According to a global food waste index released on Thursday, some 931 million tons of food waste were generated across the world in 2019. The report, published by the UN Environment Programme (UNEP), and UK charity WRAP, equates that to 17% of all food available to consumers.
- 12 Creative Ways to Cut Down on Food Waste in Your Kitchen ... ›
- Can the U.S. Slash Food Waste in Half in the Next Ten Years ... ›
- 23 Organizations Eliminating Food Waste During COVID-19 ... ›
- Food Waste Set to Increase by 33 Percent Within 10 Years - EcoWatch ›
At first glance, you wouldn't think avocados and almonds could harm bees; but a closer look at how these popular crops are produced reveals their potentially detrimental effect on pollinators.

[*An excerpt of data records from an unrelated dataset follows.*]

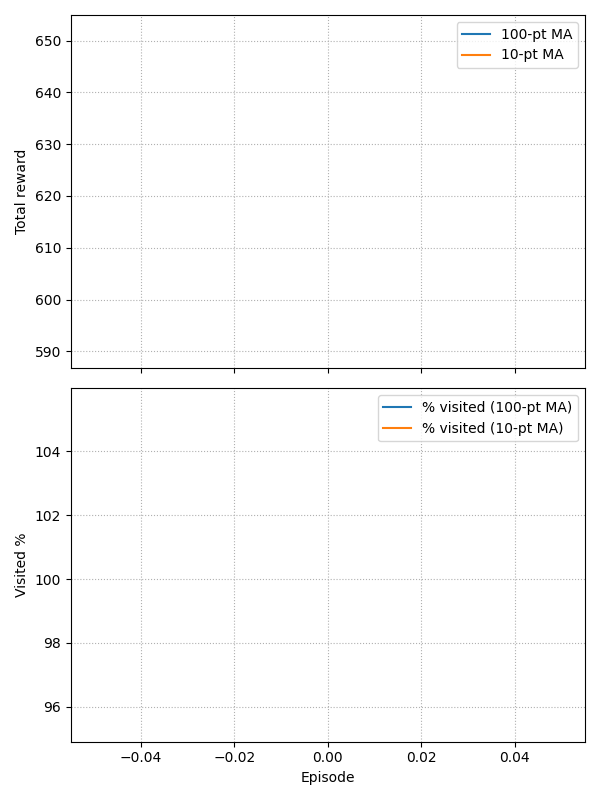
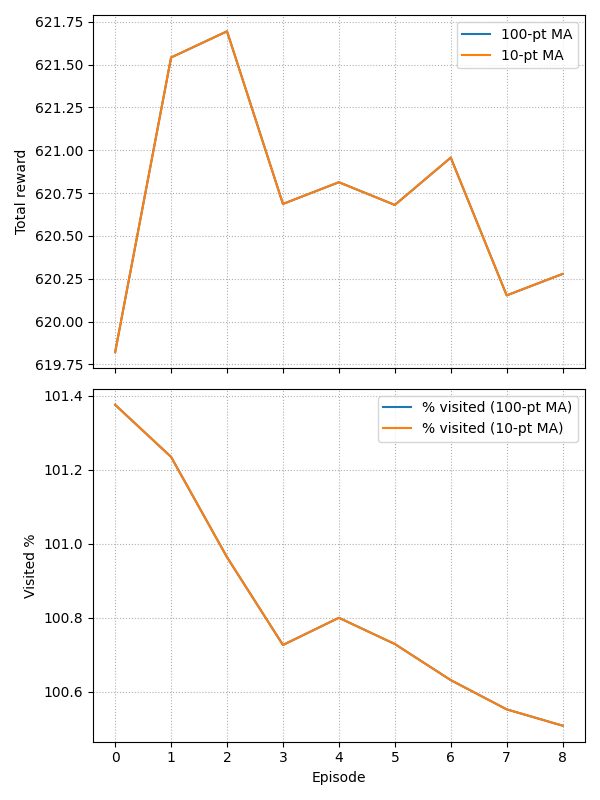
removed debug output

diff --git a/main.py b/main.py
@@ -121,7 +121,7 @@ while roundNum < 10000:
         m.move_direction(agent.act(m.getGrid3D()))
         afterLen = m.grid[:,:,2].sum()
 
-        if roundNum % 1 == 0:
+        if roundNum % 10 == 0:
             m.displayBase()
         if afterLen >= (mapsize*currGoal):
             goalCount.append(1)

diff --git a/DataReader.py b/DataReader.py
@@ -116,7 +116,6 @@ def svg_to_binary_grid(svg_file, grid_size=(300,300)):
 def colorGridTo3dGrid(color_grid):
     # Convert the color grid to a 3D grid
     uniqueColors = np.unique(color_grid.reshape(-1, color_grid.shape[2]), axis=0)
-    print(uniqueColors)
     color_to_index = {tuple(color): idx for idx, color in enumerate(uniqueColors)}
     grid = np.zeros((color_grid.shape[0], color_grid.shape[1], len(uniqueColors)), dtype=np.uint8)
     for i in range(color_grid.shape[0]):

Migratory beekeeping involves trucking millions of bees across the U.S. to pollinate different crops, including avocados and almonds. Timothy Paule II / Pexels / CC0<p>According to <a href="https://www.fromthegrapevine.com/israeli-kitchen/beekeeping-how-to-keep-bees" target="_blank">From the Grapevine</a>, American avocados also fully depend on bees' pollination to produce fruit, so farmers have turned to migratory beekeeping as well to fill the void left by wild populations.</p><p>U.S. farmers have become reliant upon the practice, but migratory beekeeping has been called exploitative and harmful to bees. <a href="https://www.cnn.com/2019/05/10/health/avocado-almond-vegan-partner/index.html" target="_blank">CNN</a> reported that commercial beekeeping may injure or kill bees and that transporting them to pollinate crops appears to negatively affect their health and lifespan. Because the honeybees are forced to gather pollen and nectar from a single, monoculture crop — the one they've been brought in to pollinate — they are deprived of their normal diet, which is more diverse and nourishing as it's comprised of a variety of pollens and nectars, Scientific American reported.</p><p>Scientific American added how getting shuttled from crop to crop and field to field across the country boomerangs the bees between feast and famine, especially once the blooms they were brought in to fertilize end.</p><p>Plus, the artificial mass influx of bees guarantees spreading viruses, mites and fungi between the insects as they collide in midair and crawl over each other in their hives, Scientific American reported. According to CNN, some researchers argue that this explains why so many bees die each winter, and even why entire hives suddenly die off in a phenomenon called colony collapse disorder.</p>
Avocado and almond crops depend on bees for proper pollination. FRANK MERIÑO / Pexels / CC0<p>Salazar and other Columbian beekeepers described "scooping up piles of dead bees" year after year since the avocado and citrus booms began, according to Phys.org. Many have opted to salvage what partial colonies survive and move away from agricultural areas.</p><p>The future of pollinators and the crops they help create is uncertain. According to the United Nations, nearly half of insect pollinators, particularly bees and butterflies, risk global extinction, Phys.org reported. Their decline already has cascading consequences for the economy and beyond. Roughly 1.4 billion jobs and three-quarters of all crops around the world depend on bees and other pollinators for free fertilization services worth billions of dollars, Phys.org noted. Losing wild and native bees could <a href="https://www.ecowatch.com/wild-bees-crop-shortage-2646849232.html" target="_self">trigger food security issues</a>.</p><p>Salazar, the beekeeper, warned Phys.org, "The bee is a bioindicator. If bees are dying, what other insects beneficial to the environment... are dying?"</p>
Australia is one of the most biodiverse countries in the world. It is home to more than 7% of all the world's plant and animal species, many of which are endemic. One such species, the Pharohylaeus lactiferus bee, was recently rediscovered after spending nearly 100 years out of sight from humans.